Issue 56 |
Winter 1991-92

Introduction

I am honored to serve as editor for this issue of
Ploughshares, but with this sense of honor comes an interesting perplexity. The magazine has presented issues on special topics, issues on issues, and issues devoted to specific genres. For a number of reasons, I decided to offer an installment that was as generous a selection of contemporary writing as I could collect. I was fortunate in the work that came across my desk: it is a rare privilege to be able to choose from such submissions, to be able to include writers as diverse as Odysseus Elytis, Charles Simic, James Merrill, Quincy Troupe, Bobbie Ann Mason, Fanny Howe, and James Tate. I also received interesting work from lesser known writers, and with some of these I had to rely on what seemed to have little formal justification -- that is, on taste. We no longer live in the eighteenth-century milieu which could claim that taste was an abstract and universal sense, like touch, only more refined. Taste in our time seems more than a little elitist. It bears the mark of connoisseurship, inequality,
and aesthetic hauteur. I wanted to do justice to the best in contemporary literature, not produce what was merely a chronicle of my likes and dislikes.

Taste is therefore a difficult point for Americans, especially now. In the past decade, we have seen remarkable energy in the academy devoted to showing that the Arnoldian pieties of "sweetness and light" might well hide a violent politics of exclusion. We have been shown that value in literature is contingent, that the impartiality of taste is vitiated by personal, professional, and class interest. Such studies, taken out of context, could lead one to the despair of Walter Benjamin's brilliant dialectical claim that the documents of civilization are testimonies to repressive barbarism as well. From here it is a short step to iconoclasm, to a shattering of all the idols, both sacred and profane. But Benjamin's indictment of civilization must also be taken in the context of his messianic dream of a redemptive literature, a culture read against the grain so as to spark a light against the darkness of fascism. So Benjamin shows us that we must not get rid of the idols, but re-view them,
exhume from them more humane values, and then struggle for a more human world. The problem, then, is not value per se, but the fossilization of value, the erection of norms that do not keep pace with our best hopes. Our greatest critic of the antiquarian, Nietzsche, called not for the abolition of values -- for that, he showed, was impossible. He called for their transvaluation.

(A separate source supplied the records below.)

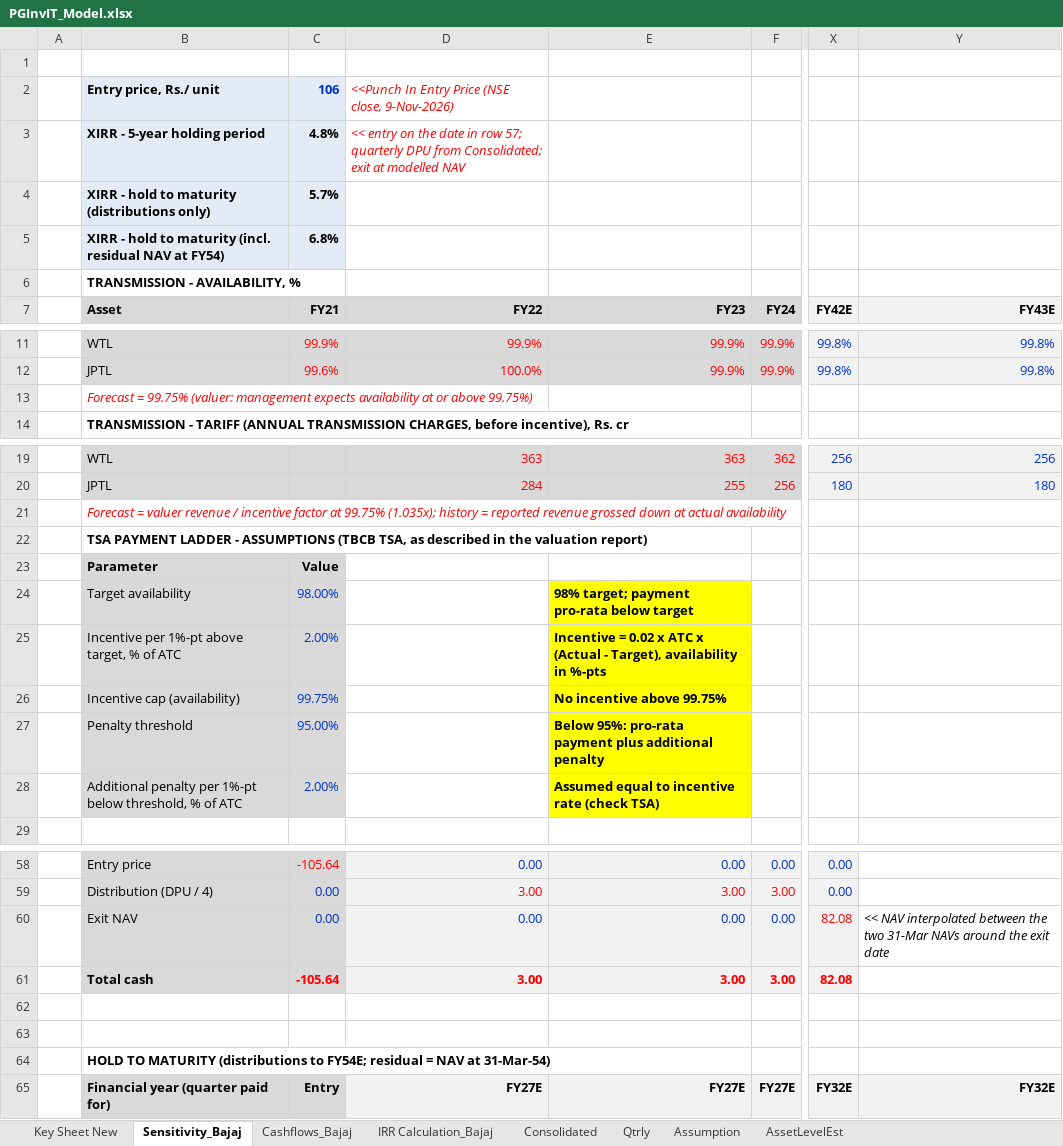
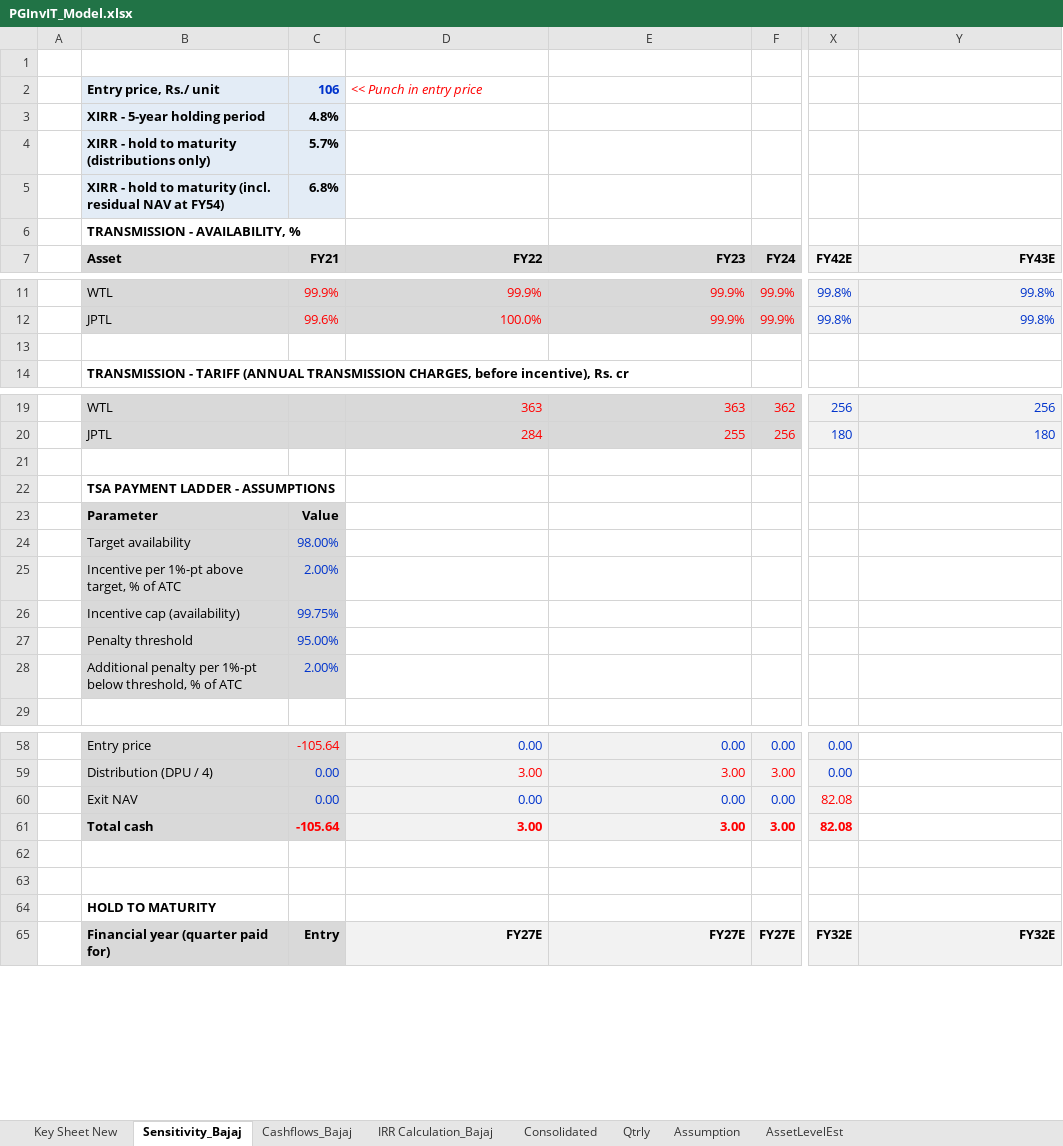
Before and after one commit to Poweravendus/Power, an Excel workbook: PGInvIT/Model/PGInvIT_Model.xlsx, sheet Sensitivity_Bajaj, drawn as a sheet; only a part is shown, gaps mark what is left out; values as stored, in another font and other column widths than the file's, no borders; the diff covers the shown part only; the diff names each change by its address in the sheet, - before the commit and + after, or states it on an @@ line.

```diff
--- a/PGInvIT/Model/PGInvIT_Model.xlsx (sheet Sensitivity_Bajaj)
+++ b/PGInvIT/Model/PGInvIT_Model.xlsx (sheet Sensitivity_Bajaj)
-D2 (FY22): <<Punch In Entry Price (NSE close, 9-Nov-2026)
+D2 (FY22): << Punch in entry price
-D3 (FY22): << entry on the date in row 57; quarterly DPU from Consolidated; exit at modelled NAV
+D3 (FY22): (empty)
-B13 (Asset): Forecast = 99.75% (valuer: management expects availability at or above 99.75%)
+B13 (Asset): (empty)
-B21 (Asset): Forecast = valuer revenue / incentive factor at 99.75% (1.035x); history = reported revenue grossed down at actual availability
+B21 (Asset): (empty)
-B22 (Asset): …- ASSUMPTIONS (TBCB TSA, as described in the valuation report)
+B22 (Asset): …- ASSUMPTIONS
-E24 (FY23): 98% target; payment pro-rata below target
+E24 (FY23): (empty)
-E24:E28 fill: #FFFF00
+E24:E28 fill: none
-E25 (FY23): Incentive = 0.02 x ATC x (Actual - Target), availability in %-pts
+E25 (FY23): (empty)
-E26 (FY23): No incentive above 99.75%
+E26 (FY23): (empty)
-E27 (FY23): Below 95%: pro-rata payment plus additional penalty
+E27 (FY23): (empty)
-E28 (FY23): Assumed equal to incentive rate (check TSA)
+E28 (FY23): (empty)
-Y60 (FY43E): << NAV interpolated between the two 31-Mar NAVs around the exit date
+Y60 (FY43E): (empty)
-B64 (Asset): HOLD TO MATURITY (distributions to FY54E; residual = NAV at 31-Mar-54)
+B64 (Asset): HOLD TO MATURITY
```
Also changed, not shown: 2 edited cells elsewhere in this sheet, sheet Key Sheet New, sheet Qtrly, sheet Consolidated, sheet AssetLevelEst, sheet Assumption, sheet IRR Calculation_Bajaj, 1 more sheet, formulas that keep their value, 10 other files.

It is very popular in certain circles to decry the decline of values. Such laments see this decline as a moral failing, as the inability of administrators, principals, and pastors to show will and instill the correct sense of how things should be. Such critiques are invariably conservative. But one could mount a progressive critique of the decline of value and taste as well. It is easy to forget how much of Theodor Adorno's work concentrated on the problem of taste. For Adorno, the bureaucratized world of our modernity had occluded all discrimination, all sense of good and bad. Instead of critical, resistant thought and intelligent choice, we were doomed to the equivalency of all works and all actions. What Herbert Marcuse would come to call one-dimensional society eliminated all discussions of moral and aesthetic ends. It granted importance to the notion of sheer novelty while tempering our consumption with a nostalgia for the familiar. From this matrix emerged the hell envisioned by Adorno and
Benjamin: absolute stasis, the infinite repetition of what merely exists in all its pain and inequities. No progress, no gain.

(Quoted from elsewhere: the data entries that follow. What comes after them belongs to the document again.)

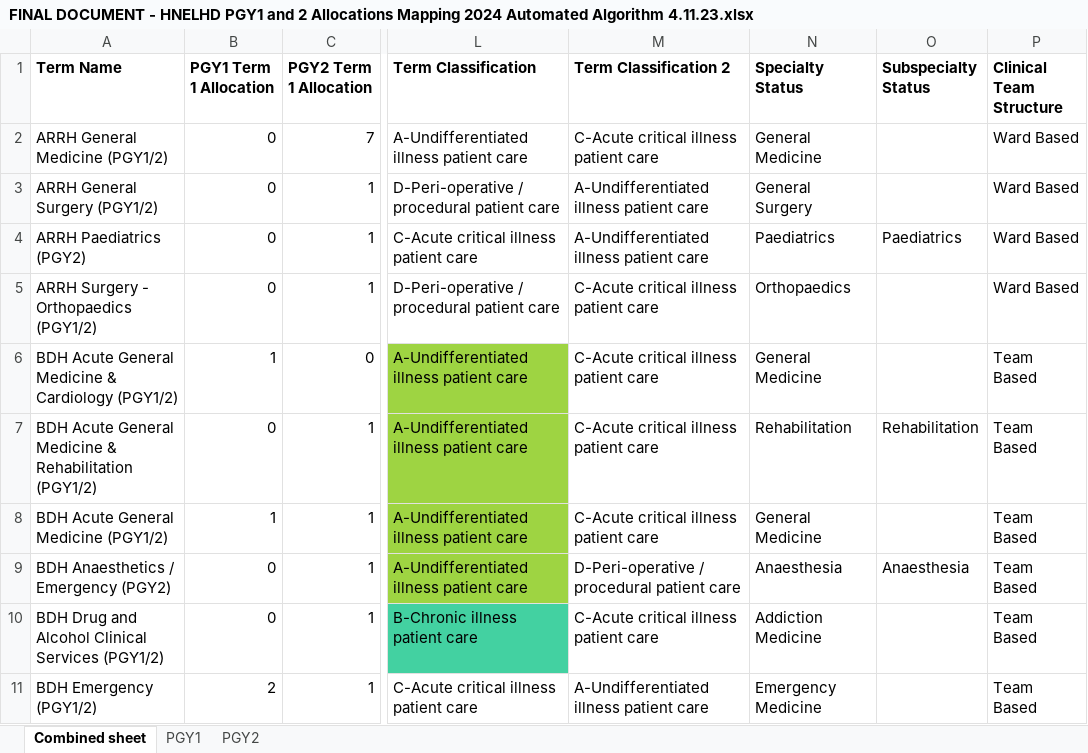
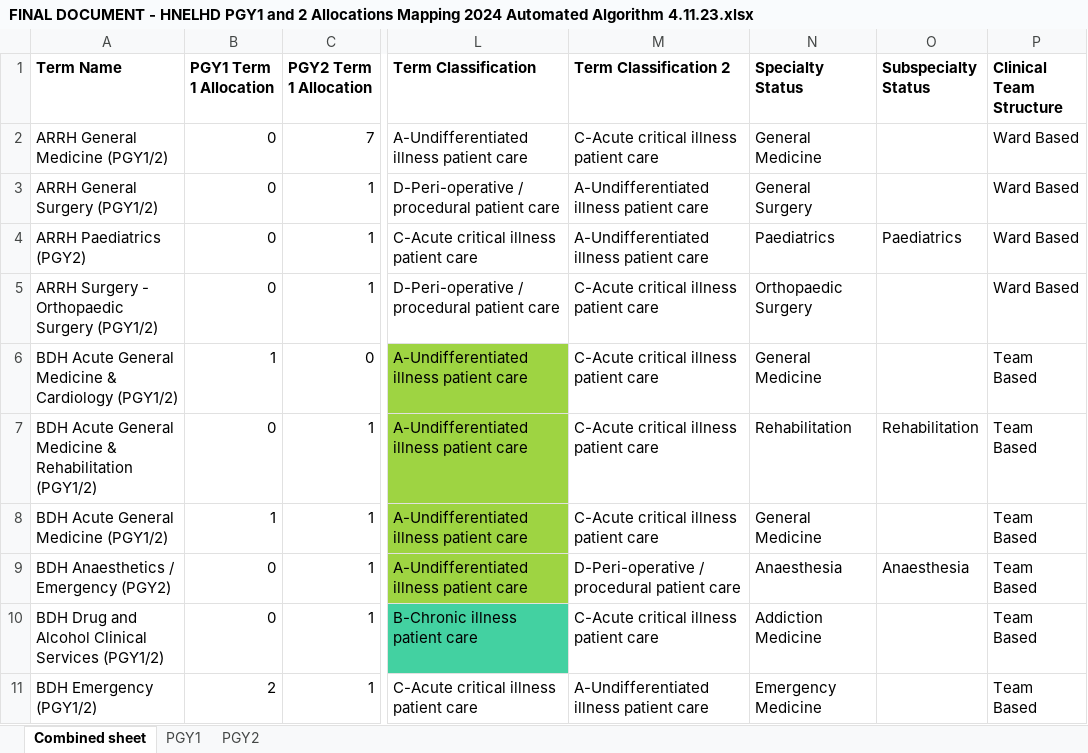
Before and after one commit to scottgelzinnis/term-allocations, an Excel workbook: FINAL DOCUMENT - HNELHD PGY1 and 2 Allocations Mapping 2024 Automated Algorithm 4.11.23.xlsx, sheet Combined sheet, drawn as a sheet; only a part is shown, gaps mark what is left out; values as stored, in another font and other column widths than the file's, no borders; conditional formats not drawn; the diff covers the shown part only; the diff names each change by its address in the sheet, - before the commit and + after, or states it on an @@ line.

```diff
--- a/FINAL DOCUMENT - HNELHD PGY1 and 2 Allocations Mapping 2024 Automated Algorithm 4.11.23.xlsx (sheet Combined sheet)
+++ b/FINAL DOCUMENT - HNELHD PGY1 and 2 Allocations Mapping 2024 Automated Algorithm 4.11.23.xlsx (sheet Combined sheet)
-A5 (Term Name): ARRH Surgery - Orthopaedics (PGY1/2)
+A5 (Term Name): ARRH Surgery - Orthopaedic Surgery (PGY1/2)
-N5 (Specialty Status): Orthopaedics
+N5 (Specialty Status): Orthopaedic Surgery
```
Also changed, not shown: 18 edited cells elsewhere in this sheet, sheet PGY2, sheet PGY1, formulas that keep their value, PGY2_Allocations_export.xlsx, 6 other files.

So taste is central to a politics of hope, although as Adorno's work shows, we no longer have room for the traditionally beautiful. In this way, the Platonic dyad of the Good and the Beautiful is sundered. The Good will have to find a new aesthetic home. Tradition is no guide to what is interesting in art, according to Adorno. For all his love of Beethoven and Goethe, Adorno is quick to claim in his
Aesthetic Theory that the "canon" is really a "canon of prohibitions," a series of outmoded restraints. No, our judgments of art will need to change constantly. As the pattern of social differentiation continually shifts, so will our patterns of resistance.

Adorno's stress on resistance does not mean he was in favor of the "committed" in art. Quite the contrary: the sheer existence of the aesthetic sphere, with all its guilt and social privilege, still showed that there was at least one place in society that had not been fully colonized, reduced to the sound bite and the advertisement. Although I am deeply indebted to committed literatures, I cannot limit my taste that way. For there is an abundance of work pointing to a viable future that does not aim to be partisan. Resistance to suffering might body itself forth in a line break, in a cadence, in a turn of character or phrase. Our stress should locate these moments in the full richness of our contemporary literature.

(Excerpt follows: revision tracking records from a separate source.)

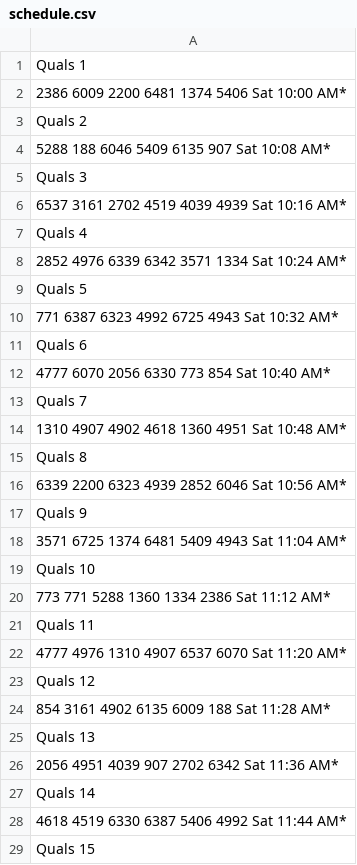
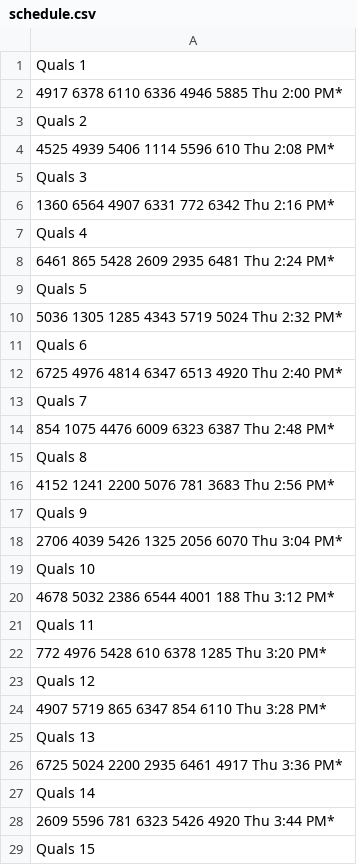
Before and after one commit to frcteam188/frc-team188-website, a CSV file: schedule.csv, drawn as a sheet; only a part is shown; the diff covers the shown part only.

Commit message:
added new schedule, backed up mac data, added buttons in pitstrat view

```diff
--- a/schedule.csv
+++ b/schedule.csv
@@ -1,29 +1,29 @@
 Quals 1
-2386 6009 2200 6481 1374 5406 Sat 10:00 AM*
+4917 6378 6110 6336 4946 5885 Thu 2:00 PM*
 Quals 2
-5288 188 6046 5409 6135 907 Sat 10:08 AM*
+4525 4939 5406 1114 5596 610 Thu 2:08 PM*
 Quals 3
-6537 3161 2702 4519 4039 4939 Sat 10:16 AM*
+1360 6564 4907 6331 772 6342 Thu 2:16 PM*
 Quals 4
-2852 4976 6339 6342 3571 1334 Sat 10:24 AM*
+6461 865 5428 2609 2935 6481 Thu 2:24 PM*
 Quals 5
-771 6387 6323 4992 6725 4943 Sat 10:32 AM*
+5036 1305 1285 4343 5719 5024 Thu 2:32 PM*
 Quals 6
-4777 6070 2056 6330 773 854 Sat 10:40 AM*
+6725 4976 4814 6347 6513 4920 Thu 2:40 PM*
 Quals 7
-1310 4907 4902 4618 1360 4951 Sat 10:48 AM*
+854 1075 4476 6009 6323 6387 Thu 2:48 PM*
 Quals 8
-6339 2200 6323 4939 2852 6046 Sat 10:56 AM*
+4152 1241 2200 5076 781 3683 Thu 2:56 PM*
 Quals 9
-3571 6725 1374 6481 5409 4943 Sat 11:04 AM*
+2706 4039 5426 1325 2056 6070 Thu 3:04 PM*
 Quals 10
-773 771 5288 1360 1334 2386 Sat 11:12 AM*
+4678 5032 2386 6544 4001 188 Thu 3:12 PM*
 Quals 11
-4777 4976 1310 4907 6537 6070 Sat 11:20 AM*
+772 4976 5428 610 6378 1285 Thu 3:20 PM*
 Quals 12
-854 3161 4902 6135 6009 188 Sat 11:28 AM*
+4907 5719 865 6347 854 6110 Thu 3:28 PM*
 Quals 13
-2056 4951 4039 907 2702 6342 Sat 11:36 AM*
+6725 5024 2200 2935 6461 4917 Thu 3:36 PM*
 Quals 14
-4618 4519 6330 6387 5406 4992 Sat 11:44 AM*
+2609 5596 781 6323 5426 4920 Thu 3:44 PM*
 Quals 15
```
Also changed, not shown: 52 added rows and 70 edited cells elsewhere in this file, 10 other files.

So taste should be a problem: to argue about taste is to argue about ends, not means. Literary taste will always be tainted with elitism and inequity: our educational system is not as generous as it might be. But taste, if it can free itself from merely antiquarian delectation, can learn to discriminate against the socially discriminatory, can learn to uncover the traces of human struggle and desire. Americans frequently want to dismiss taste as a question of unmediated subjectivity, as untouchable and undisputable. The theory and the practice of literature and theory over the last ten years have put these platitudes under severe interrogation. Taste is learned and it changes. It changes through exposure to the new.